Available data:
* * * * *
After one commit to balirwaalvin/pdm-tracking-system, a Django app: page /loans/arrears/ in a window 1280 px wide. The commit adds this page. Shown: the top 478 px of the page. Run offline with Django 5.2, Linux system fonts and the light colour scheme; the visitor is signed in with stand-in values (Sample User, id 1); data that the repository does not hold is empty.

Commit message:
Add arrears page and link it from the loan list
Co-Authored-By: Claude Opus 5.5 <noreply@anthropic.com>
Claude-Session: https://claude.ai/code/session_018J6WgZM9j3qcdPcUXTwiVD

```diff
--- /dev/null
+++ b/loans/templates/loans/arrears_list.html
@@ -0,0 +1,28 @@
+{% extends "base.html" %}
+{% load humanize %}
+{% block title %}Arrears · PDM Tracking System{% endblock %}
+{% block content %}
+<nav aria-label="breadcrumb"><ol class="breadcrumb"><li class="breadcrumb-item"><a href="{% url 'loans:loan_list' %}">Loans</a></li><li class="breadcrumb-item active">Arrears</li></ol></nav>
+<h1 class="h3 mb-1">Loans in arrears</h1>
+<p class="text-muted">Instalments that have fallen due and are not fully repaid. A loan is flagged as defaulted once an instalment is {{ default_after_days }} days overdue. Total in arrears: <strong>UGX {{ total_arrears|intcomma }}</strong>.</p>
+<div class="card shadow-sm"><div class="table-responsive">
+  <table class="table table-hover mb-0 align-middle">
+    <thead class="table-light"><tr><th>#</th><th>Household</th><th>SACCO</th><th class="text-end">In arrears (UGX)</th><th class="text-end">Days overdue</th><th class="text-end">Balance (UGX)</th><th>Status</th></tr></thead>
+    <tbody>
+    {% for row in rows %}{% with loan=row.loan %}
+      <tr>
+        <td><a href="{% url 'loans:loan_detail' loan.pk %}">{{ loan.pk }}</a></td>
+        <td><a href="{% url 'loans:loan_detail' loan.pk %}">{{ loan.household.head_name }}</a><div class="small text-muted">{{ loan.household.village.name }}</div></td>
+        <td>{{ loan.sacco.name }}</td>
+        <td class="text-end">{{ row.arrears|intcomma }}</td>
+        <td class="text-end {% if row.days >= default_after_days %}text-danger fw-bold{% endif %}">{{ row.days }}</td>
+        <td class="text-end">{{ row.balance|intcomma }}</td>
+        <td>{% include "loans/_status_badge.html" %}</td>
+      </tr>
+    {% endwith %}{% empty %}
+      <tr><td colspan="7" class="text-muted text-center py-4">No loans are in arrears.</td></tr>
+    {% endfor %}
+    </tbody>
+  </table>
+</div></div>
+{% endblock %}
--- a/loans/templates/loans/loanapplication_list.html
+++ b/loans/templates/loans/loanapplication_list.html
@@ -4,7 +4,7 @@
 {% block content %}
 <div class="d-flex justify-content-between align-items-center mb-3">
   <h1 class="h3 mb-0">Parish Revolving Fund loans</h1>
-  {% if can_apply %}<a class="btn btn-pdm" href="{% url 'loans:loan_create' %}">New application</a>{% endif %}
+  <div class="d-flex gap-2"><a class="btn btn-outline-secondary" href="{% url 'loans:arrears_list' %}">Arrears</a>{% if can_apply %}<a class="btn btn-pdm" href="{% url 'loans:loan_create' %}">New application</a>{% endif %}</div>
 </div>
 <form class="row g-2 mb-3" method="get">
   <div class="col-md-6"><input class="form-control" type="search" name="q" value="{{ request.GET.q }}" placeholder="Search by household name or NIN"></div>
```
* * * * *
What is required:
Print the material exactly as written, omitting nothing.

Response area:
After one commit to balirwaalvin/pdm-tracking-system, a Django app: page /loans/arrears/ in a window 1280 px wide. The commit adds this page. Shown: the top 478 px of the page. Run offline with Django 5.2, Linux system fonts and the light colour scheme; the visitor is signed in with stand-in values (Sample User, id 1); data that the repository does not hold is empty.

Commit message:
Add arrears page and link it from the loan list
Co-Authored-By: Claude Opus 5.5 <noreply@anthropic.com>
Claude-Session: https://claude.ai/code/session_018J6WgZM9j3qcdPcUXTwiVD

```diff
--- /dev/null
+++ b/loans/templates/loans/arrears_list.html
@@ -0,0 +1,28 @@
+{% extends "base.html" %}
+{% load humanize %}
+{% block title %}Arrears · PDM Tracking System{% endblock %}
+{% block content %}
+<nav aria-label="breadcrumb"><ol class="breadcrumb"><li class="breadcrumb-item"><a href="{% url 'loans:loan_list' %}">Loans</a></li><li class="breadcrumb-item active">Arrears</li></ol></nav>
+<h1 class="h3 mb-1">Loans in arrears</h1>
+<p class="text-muted">Instalments that have fallen due and are not fully repaid. A loan is flagged as defaulted once an instalment is {{ default_after_days }} days overdue. Total in arrears: <strong>UGX {{ total_arrears|intcomma }}</strong>.</p>
+<div class="card shadow-sm"><div class="table-responsive">
+  <table class="table table-hover mb-0 align-middle">
+    <thead class="table-light"><tr><th>#</th><th>Household</th><th>SACCO</th><th class="text-end">In arrears (UGX)</th><th class="text-end">Days overdue</th><th class="text-end">Balance (UGX)</th><th>Status</th></tr></thead>
+    <tbody>
+    {% for row in rows %}{% with loan=row.loan %}
+      <tr>
+        <td><a href="{% url 'loans:loan_detail' loan.pk %}">{{ loan.pk }}</a></td>
+        <td><a href="{% url 'loans:loan_detail' loan.pk %}">{{ loan.household.head_name }}</a><div class="small text-muted">{{ loan.household.village.name }}</div></td>
+        <td>{{ loan.sacco.name }}</td>
+        <td class="text-end">{{ row.arrears|intcomma }}</td>
+        <td class="text-end {% if row.days >= default_after_days %}text-danger fw-bold{% endif %}">{{ row.days }}</td>
+        <td class="text-end">{{ row.balance|intcomma }}</td>
+        <td>{% include "loans/_status_badge.html" %}</td>
+      </tr>
+    {% endwith %}{% empty %}
+      <tr><td colspan="7" class="text-muted text-center py-4">No loans are in arrears.</td></tr>
+    {% endfor %}
+    </tbody>
+  </table>
+</div></div>
+{% endblock %}
--- a/loans/templates/loans/loanapplication_list.html
+++ b/loans/templates/loans/loanapplication_list.html
@@ -4,7 +4,7 @@
 {% block content %}
 <div class="d-flex justify-content-between align-items-center mb-3">
   <h1 class="h3 mb-0">Parish Revolving Fund loans</h1>
-  {% if can_apply %}<a class="btn btn-pdm" href="{% url 'loans:loan_create' %}">New application</a>{% endif %}
+  <div class="d-flex gap-2"><a class="btn btn-outline-secondary" href="{% url 'loans:arrears_list' %}">Arrears</a>{% if can_apply %}<a class="btn btn-pdm" href="{% url 'loans:loan_create' %}">New application</a>{% endif %}</div>
 </div>
 <form class="row g-2 mb-3" method="get">
   <div class="col-md-6"><input class="form-control" type="search" name="q" value="{{ request.GET.q }}" placeholder="Search by household name or NIN"></div>
```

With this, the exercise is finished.